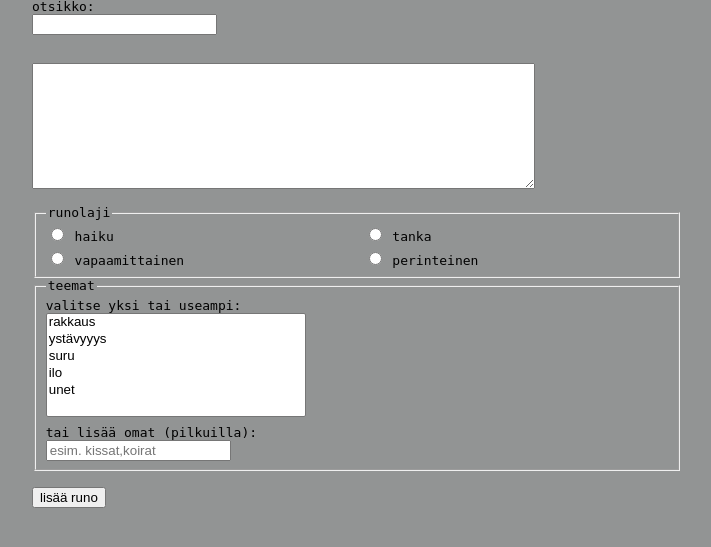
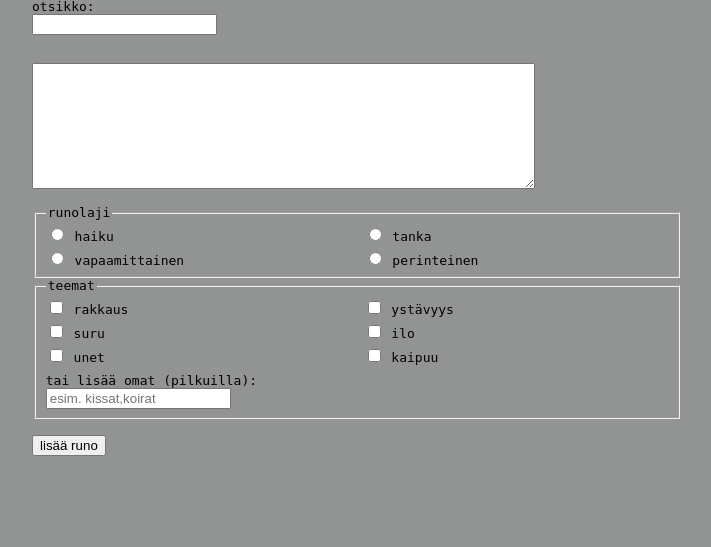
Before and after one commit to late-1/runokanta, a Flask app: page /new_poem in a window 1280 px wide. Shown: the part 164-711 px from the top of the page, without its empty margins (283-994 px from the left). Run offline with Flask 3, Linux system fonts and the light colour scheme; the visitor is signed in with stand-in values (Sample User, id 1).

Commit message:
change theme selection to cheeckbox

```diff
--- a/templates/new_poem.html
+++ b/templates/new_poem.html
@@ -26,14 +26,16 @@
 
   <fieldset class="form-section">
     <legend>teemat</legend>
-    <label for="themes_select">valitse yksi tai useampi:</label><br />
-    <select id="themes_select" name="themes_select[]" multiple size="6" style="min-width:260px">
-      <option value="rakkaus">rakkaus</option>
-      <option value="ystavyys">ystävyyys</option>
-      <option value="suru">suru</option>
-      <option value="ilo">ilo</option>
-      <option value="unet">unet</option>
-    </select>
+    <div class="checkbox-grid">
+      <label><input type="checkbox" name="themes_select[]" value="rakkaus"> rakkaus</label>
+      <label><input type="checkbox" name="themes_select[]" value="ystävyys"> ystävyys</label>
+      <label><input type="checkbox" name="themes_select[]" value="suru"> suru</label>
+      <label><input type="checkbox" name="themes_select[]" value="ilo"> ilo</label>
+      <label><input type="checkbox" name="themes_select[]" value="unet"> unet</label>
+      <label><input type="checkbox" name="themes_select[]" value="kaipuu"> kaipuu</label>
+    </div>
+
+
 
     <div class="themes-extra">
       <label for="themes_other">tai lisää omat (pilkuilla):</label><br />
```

**What the exercise asks**:
Write out the listing above exactly, images omitted.

**Your solution**:
Before and after one commit to late-1/runokanta, a Flask app: page /new_poem in a window 1280 px wide. Shown: the part 164-711 px from the top of the page, without its empty margins (283-994 px from the left). Run offline with Flask 3, Linux system fonts and the light colour scheme; the visitor is signed in with stand-in values (Sample User, id 1).

Commit message:
change theme selection to cheeckbox

```diff
--- a/templates/new_poem.html
+++ b/templates/new_poem.html
@@ -26,14 +26,16 @@
 
   <fieldset class="form-section">
     <legend>teemat</legend>
-    <label for="themes_select">valitse yksi tai useampi:</label><br />
-    <select id="themes_select" name="themes_select[]" multiple size="6" style="min-width:260px">
-      <option value="rakkaus">rakkaus</option>
-      <option value="ystavyys">ystävyyys</option>
-      <option value="suru">suru</option>
-      <option value="ilo">ilo</option>
-      <option value="unet">unet</option>
-    </select>
+    <div class="checkbox-grid">
+      <label><input type="checkbox" name="themes_select[]" value="rakkaus"> rakkaus</label>
+      <label><input type="checkbox" name="themes_select[]" value="ystävyys"> ystävyys</label>
+      <label><input type="checkbox" name="themes_select[]" value="suru"> suru</label>
+      <label><input type="checkbox" name="themes_select[]" value="ilo"> ilo</label>
+      <label><input type="checkbox" name="themes_select[]" value="unet"> unet</label>
+      <label><input type="checkbox" name="themes_select[]" value="kaipuu"> kaipuu</label>
+    </div>
+
+
 
     <div class="themes-extra">
       <label for="themes_other">tai lisää omat (pilkuilla):</label><br />
```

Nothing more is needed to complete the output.